[Collected data]
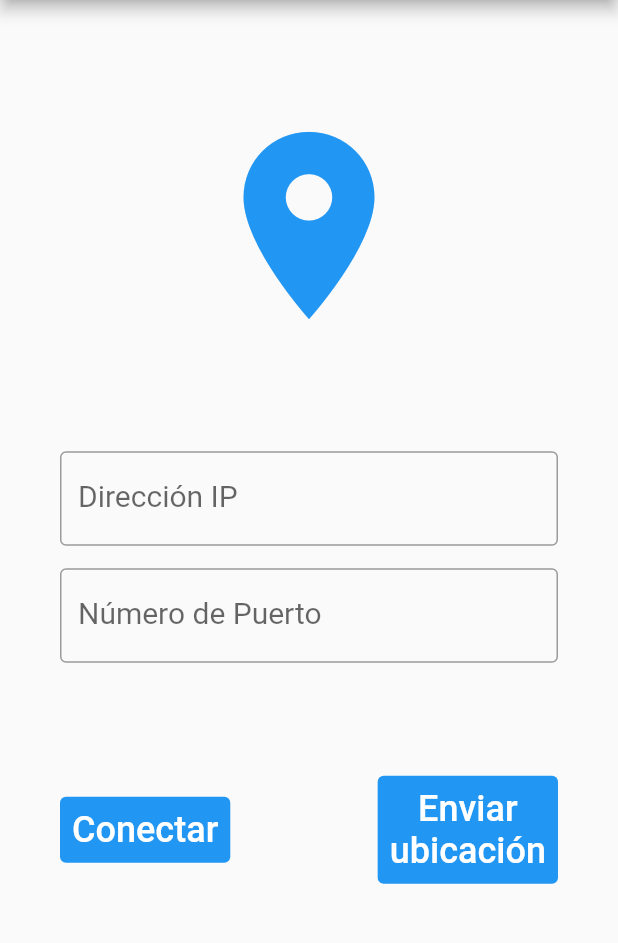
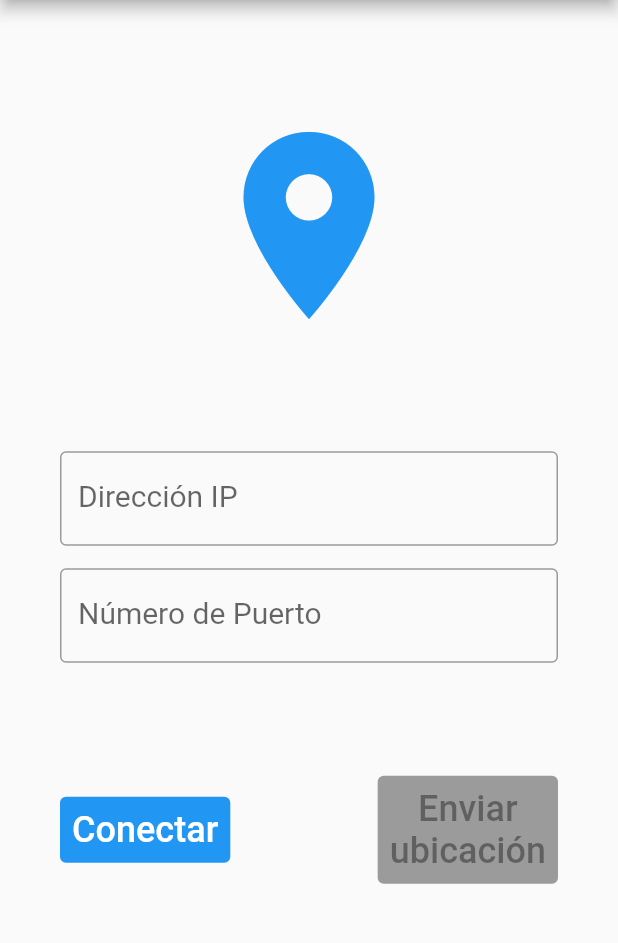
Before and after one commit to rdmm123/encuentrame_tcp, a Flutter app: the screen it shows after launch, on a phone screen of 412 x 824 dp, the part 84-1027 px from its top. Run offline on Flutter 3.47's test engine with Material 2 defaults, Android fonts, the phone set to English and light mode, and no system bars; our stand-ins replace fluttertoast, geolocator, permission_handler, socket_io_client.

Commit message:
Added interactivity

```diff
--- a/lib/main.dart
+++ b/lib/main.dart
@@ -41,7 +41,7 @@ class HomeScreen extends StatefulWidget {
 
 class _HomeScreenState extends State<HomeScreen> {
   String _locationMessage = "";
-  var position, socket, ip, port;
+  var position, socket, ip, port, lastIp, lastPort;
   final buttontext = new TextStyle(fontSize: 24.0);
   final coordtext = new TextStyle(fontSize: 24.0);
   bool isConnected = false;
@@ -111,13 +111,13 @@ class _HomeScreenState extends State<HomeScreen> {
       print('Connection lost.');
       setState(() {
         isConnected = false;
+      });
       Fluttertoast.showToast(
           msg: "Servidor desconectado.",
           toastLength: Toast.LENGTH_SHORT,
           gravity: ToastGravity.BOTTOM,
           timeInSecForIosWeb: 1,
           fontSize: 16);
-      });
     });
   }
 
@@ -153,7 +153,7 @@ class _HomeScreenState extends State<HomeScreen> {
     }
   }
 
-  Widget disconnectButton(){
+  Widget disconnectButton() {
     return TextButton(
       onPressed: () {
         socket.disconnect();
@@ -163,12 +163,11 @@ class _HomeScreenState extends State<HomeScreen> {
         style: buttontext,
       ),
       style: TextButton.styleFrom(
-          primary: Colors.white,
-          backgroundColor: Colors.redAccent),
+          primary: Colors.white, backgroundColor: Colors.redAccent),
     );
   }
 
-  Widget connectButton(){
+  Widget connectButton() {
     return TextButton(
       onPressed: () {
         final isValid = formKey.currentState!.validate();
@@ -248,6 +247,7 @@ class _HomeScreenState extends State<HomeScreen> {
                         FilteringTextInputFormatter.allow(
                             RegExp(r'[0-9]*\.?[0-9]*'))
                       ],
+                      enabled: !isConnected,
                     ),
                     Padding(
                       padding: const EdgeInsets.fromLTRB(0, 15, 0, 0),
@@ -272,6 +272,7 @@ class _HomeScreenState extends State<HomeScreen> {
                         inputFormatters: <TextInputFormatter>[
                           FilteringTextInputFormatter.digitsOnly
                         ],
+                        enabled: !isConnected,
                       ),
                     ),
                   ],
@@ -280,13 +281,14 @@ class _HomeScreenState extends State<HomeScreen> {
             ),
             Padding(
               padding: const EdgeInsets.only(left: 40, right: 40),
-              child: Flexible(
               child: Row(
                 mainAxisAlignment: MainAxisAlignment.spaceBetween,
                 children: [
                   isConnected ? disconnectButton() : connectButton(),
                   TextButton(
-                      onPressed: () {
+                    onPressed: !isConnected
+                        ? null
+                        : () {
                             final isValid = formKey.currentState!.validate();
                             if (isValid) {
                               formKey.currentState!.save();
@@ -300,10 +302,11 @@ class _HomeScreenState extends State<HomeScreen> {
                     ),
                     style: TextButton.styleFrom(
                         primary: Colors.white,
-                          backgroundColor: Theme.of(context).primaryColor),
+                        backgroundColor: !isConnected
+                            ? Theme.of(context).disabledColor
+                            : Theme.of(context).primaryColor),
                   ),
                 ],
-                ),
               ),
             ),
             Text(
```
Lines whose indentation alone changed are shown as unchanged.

---

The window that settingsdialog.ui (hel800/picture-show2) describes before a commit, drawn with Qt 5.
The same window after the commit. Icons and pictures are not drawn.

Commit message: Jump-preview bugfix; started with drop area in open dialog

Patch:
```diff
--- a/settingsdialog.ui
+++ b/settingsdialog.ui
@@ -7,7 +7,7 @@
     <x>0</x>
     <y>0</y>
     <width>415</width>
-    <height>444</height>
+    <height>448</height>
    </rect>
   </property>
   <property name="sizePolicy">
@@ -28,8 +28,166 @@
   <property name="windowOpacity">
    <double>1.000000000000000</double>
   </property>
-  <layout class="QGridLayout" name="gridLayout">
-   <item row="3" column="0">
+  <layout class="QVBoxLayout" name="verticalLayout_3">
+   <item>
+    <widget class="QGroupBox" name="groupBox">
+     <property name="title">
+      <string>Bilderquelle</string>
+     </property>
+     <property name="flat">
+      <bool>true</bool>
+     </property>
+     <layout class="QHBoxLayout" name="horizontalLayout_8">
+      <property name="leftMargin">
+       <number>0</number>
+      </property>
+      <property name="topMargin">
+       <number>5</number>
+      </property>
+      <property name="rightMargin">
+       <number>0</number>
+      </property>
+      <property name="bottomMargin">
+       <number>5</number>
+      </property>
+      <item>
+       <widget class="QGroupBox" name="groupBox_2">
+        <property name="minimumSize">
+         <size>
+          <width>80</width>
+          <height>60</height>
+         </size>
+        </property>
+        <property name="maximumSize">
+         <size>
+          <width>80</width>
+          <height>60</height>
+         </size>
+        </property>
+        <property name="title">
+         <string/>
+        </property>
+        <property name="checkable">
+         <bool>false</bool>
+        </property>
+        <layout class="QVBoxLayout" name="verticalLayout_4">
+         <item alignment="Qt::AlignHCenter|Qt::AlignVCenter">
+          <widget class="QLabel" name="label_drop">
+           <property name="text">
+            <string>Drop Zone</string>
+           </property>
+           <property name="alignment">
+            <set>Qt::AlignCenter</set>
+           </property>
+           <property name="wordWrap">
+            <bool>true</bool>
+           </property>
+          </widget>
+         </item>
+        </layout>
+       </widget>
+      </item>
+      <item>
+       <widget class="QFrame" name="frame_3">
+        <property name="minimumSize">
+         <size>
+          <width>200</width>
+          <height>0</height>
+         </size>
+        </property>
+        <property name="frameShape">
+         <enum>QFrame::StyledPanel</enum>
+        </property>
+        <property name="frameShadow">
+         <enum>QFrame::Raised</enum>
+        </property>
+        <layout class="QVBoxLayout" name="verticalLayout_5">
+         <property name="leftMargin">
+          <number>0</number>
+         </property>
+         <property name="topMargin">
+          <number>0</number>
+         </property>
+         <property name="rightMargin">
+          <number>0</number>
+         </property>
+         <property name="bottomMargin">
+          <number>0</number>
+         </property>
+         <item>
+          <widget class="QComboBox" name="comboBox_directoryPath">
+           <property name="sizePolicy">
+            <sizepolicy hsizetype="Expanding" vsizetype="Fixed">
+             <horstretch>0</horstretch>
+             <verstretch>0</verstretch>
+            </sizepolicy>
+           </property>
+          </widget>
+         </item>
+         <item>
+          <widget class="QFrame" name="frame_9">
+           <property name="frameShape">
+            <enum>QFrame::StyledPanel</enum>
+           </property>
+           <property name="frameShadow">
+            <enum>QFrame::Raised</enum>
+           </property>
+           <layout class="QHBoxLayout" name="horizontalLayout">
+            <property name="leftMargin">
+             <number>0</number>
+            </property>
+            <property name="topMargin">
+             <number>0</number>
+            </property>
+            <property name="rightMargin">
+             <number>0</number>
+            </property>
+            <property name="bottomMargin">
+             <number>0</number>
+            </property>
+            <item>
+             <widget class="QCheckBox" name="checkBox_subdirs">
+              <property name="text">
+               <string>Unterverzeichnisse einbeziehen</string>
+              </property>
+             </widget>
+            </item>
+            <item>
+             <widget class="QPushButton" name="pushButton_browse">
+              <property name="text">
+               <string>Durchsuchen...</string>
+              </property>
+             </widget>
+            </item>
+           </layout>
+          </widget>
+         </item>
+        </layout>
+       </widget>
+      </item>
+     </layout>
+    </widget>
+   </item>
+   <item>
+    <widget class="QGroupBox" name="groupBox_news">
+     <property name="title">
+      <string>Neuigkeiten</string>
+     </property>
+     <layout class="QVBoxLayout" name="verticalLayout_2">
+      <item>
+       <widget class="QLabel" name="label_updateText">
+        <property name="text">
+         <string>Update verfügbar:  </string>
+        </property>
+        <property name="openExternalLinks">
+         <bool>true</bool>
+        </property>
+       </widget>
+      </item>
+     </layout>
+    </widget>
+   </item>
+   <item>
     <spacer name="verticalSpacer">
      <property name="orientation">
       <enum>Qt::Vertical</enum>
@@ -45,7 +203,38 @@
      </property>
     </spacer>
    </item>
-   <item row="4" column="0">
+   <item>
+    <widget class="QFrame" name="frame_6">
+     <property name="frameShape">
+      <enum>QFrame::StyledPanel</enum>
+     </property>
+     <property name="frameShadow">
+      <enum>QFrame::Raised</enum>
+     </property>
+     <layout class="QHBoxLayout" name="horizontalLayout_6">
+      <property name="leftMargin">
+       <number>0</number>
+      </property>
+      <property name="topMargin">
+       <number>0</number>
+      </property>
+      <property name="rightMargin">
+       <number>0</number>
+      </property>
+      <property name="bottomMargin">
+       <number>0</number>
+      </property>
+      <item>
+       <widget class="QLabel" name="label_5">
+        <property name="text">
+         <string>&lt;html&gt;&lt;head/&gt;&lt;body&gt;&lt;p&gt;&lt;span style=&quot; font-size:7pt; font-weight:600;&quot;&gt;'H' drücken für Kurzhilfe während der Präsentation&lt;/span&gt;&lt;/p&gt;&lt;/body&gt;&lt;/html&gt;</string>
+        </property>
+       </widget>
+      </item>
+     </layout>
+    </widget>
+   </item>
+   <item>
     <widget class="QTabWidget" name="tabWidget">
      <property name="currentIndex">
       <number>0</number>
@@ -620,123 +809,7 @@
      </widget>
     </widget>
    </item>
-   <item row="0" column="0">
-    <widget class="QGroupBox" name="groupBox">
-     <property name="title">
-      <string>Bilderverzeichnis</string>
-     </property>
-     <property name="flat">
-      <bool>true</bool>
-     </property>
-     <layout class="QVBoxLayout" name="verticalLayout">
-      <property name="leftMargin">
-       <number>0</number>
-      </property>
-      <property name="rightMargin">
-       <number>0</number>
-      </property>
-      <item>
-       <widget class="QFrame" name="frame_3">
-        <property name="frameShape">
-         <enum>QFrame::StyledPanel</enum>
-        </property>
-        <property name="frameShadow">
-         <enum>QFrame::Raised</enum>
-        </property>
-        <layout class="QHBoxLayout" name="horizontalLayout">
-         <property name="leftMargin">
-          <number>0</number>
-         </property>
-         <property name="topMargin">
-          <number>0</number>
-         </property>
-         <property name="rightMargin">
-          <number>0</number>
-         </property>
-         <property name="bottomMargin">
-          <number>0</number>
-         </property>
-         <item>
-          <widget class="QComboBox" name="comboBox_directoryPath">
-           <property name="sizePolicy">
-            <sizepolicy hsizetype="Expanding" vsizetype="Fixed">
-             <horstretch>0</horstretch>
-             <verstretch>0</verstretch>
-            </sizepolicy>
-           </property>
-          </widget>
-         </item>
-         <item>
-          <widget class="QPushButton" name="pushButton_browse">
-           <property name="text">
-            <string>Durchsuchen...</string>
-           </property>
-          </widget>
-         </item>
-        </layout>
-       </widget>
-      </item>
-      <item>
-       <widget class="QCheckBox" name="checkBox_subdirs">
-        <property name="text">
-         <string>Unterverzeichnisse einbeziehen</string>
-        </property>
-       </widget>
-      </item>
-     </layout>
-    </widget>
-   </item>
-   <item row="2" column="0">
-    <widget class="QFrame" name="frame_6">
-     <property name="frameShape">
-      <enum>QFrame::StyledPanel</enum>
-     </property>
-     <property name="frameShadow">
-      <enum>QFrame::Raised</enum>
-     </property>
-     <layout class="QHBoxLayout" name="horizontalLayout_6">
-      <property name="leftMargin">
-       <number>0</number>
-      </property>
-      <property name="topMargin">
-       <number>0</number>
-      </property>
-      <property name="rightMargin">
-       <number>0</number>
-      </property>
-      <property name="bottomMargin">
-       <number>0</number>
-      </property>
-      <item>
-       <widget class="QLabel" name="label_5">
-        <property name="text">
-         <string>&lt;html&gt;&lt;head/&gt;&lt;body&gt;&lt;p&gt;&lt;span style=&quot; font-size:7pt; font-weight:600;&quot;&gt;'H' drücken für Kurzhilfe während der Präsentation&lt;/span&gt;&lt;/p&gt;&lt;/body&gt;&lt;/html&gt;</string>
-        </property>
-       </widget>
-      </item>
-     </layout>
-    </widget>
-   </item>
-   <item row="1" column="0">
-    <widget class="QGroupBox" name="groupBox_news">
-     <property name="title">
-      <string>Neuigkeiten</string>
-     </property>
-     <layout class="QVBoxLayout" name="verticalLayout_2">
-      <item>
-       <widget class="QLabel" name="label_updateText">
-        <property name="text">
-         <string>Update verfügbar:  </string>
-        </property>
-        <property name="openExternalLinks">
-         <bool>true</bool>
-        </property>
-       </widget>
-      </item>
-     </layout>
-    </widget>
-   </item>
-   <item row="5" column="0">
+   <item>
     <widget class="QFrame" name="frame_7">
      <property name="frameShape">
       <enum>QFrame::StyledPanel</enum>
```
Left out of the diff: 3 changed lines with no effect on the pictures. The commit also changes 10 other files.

* * *

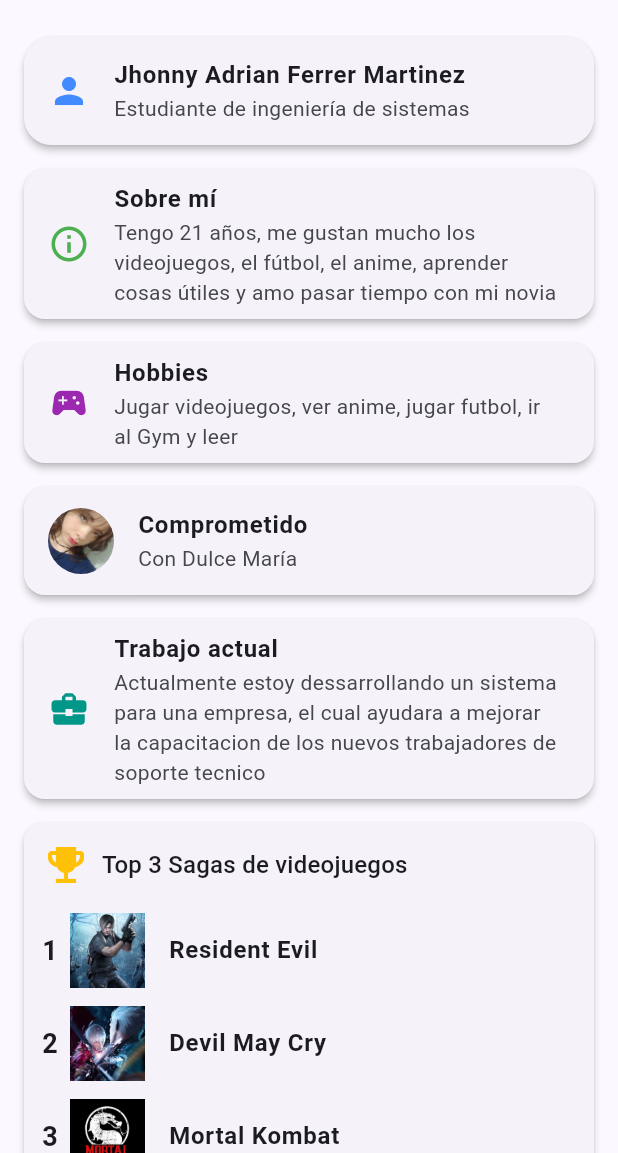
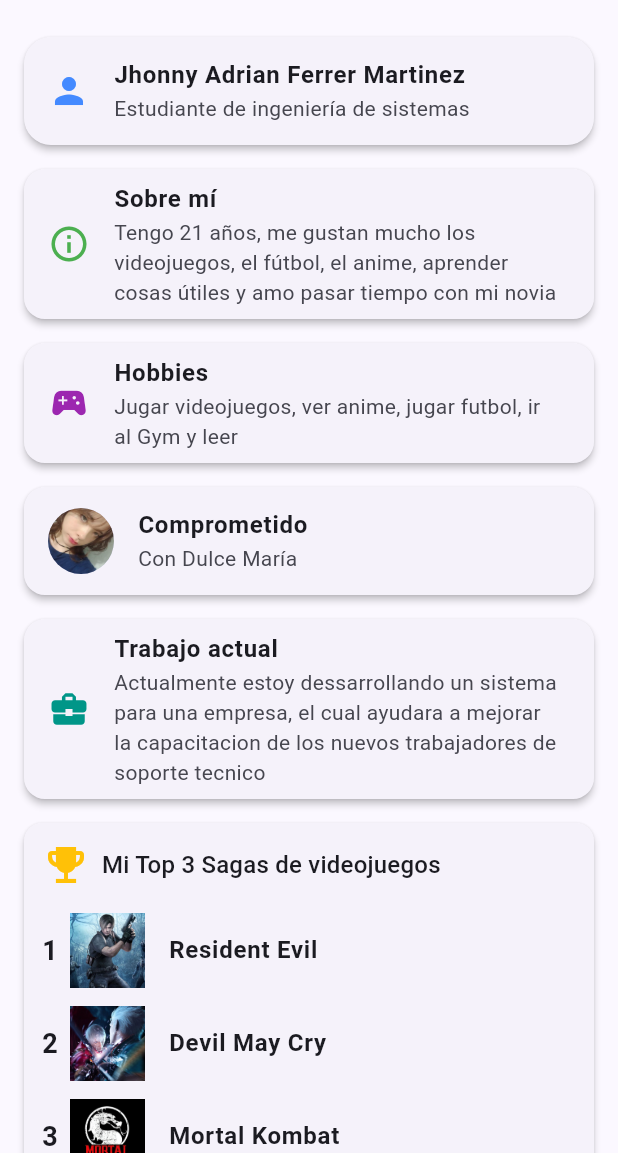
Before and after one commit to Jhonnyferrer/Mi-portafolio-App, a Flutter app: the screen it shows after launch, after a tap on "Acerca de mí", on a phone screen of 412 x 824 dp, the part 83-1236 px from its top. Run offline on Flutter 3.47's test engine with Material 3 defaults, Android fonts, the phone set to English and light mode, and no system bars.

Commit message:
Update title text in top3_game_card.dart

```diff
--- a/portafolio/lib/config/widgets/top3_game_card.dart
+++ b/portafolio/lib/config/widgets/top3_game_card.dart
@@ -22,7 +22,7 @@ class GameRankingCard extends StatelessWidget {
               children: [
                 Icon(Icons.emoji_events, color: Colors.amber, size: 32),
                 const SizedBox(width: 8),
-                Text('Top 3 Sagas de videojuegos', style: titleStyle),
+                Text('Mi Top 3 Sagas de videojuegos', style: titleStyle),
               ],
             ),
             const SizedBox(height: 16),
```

Exercise requirements: The answer should be a single number giving how many lines in the records hold the word "enabled".

Your response: 2